Tuesday, May 20, 2014

Exercise is Good for You

This past weekend was the 36th annual Rhody Run in Port Townsend.  Despite its hilly course and long distance (12k, 7.46 miles), over 1500 local runners of all shapes, sizes, and ages completed the event.  Every year I'm in awe of the energy that people pour into preparing for and participating in this race, and the therapist in me believes that I'd have to find a second job if everyone had something like the Rhody Run as a regular part of their life.

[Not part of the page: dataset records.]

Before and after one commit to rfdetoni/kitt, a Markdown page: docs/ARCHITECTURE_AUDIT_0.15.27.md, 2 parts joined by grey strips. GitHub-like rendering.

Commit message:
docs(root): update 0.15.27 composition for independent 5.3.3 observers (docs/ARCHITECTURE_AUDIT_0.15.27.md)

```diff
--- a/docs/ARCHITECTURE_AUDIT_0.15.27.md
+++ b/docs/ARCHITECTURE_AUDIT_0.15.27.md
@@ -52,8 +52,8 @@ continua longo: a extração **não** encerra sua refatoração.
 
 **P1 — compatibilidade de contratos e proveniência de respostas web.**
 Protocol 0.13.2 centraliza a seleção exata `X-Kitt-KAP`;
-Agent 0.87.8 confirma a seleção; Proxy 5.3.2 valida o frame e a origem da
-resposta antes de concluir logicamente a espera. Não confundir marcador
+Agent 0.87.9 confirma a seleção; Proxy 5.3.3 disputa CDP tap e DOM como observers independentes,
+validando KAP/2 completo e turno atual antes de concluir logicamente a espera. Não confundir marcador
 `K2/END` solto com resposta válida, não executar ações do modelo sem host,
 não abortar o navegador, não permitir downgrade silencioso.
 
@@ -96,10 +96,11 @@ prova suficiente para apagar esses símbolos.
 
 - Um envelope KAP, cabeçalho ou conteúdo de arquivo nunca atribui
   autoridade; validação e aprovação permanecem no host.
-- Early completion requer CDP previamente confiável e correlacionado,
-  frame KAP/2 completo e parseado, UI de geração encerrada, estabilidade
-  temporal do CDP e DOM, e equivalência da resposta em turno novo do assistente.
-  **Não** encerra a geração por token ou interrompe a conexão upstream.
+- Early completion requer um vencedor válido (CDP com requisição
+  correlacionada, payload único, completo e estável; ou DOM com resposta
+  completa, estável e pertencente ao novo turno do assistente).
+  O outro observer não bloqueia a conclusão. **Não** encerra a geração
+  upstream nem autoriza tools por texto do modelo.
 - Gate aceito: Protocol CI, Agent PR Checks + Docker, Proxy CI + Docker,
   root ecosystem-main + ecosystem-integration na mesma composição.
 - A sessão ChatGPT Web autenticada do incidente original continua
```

It's hard to have a therapy session without the topic of physical activity coming up at some point.  There is abundant research demonstrating that exercise helps with mental and physical health, attention, creative thinking, self esteem, and so much more.  Yet for many of us, when life feels overwhelming and unmanageable, exercise is often substituted with less effective and sometimes harmful alternatives (drugs and alcohol, junk food, risky sexual behavior, etc.).  A large part of what I do is help clients develop more effective coping skills and self care habits, and exercise is often at the top of that list of desirable behaviors.

Here are some approaches to both start and maintain exercise as a regular part of your day:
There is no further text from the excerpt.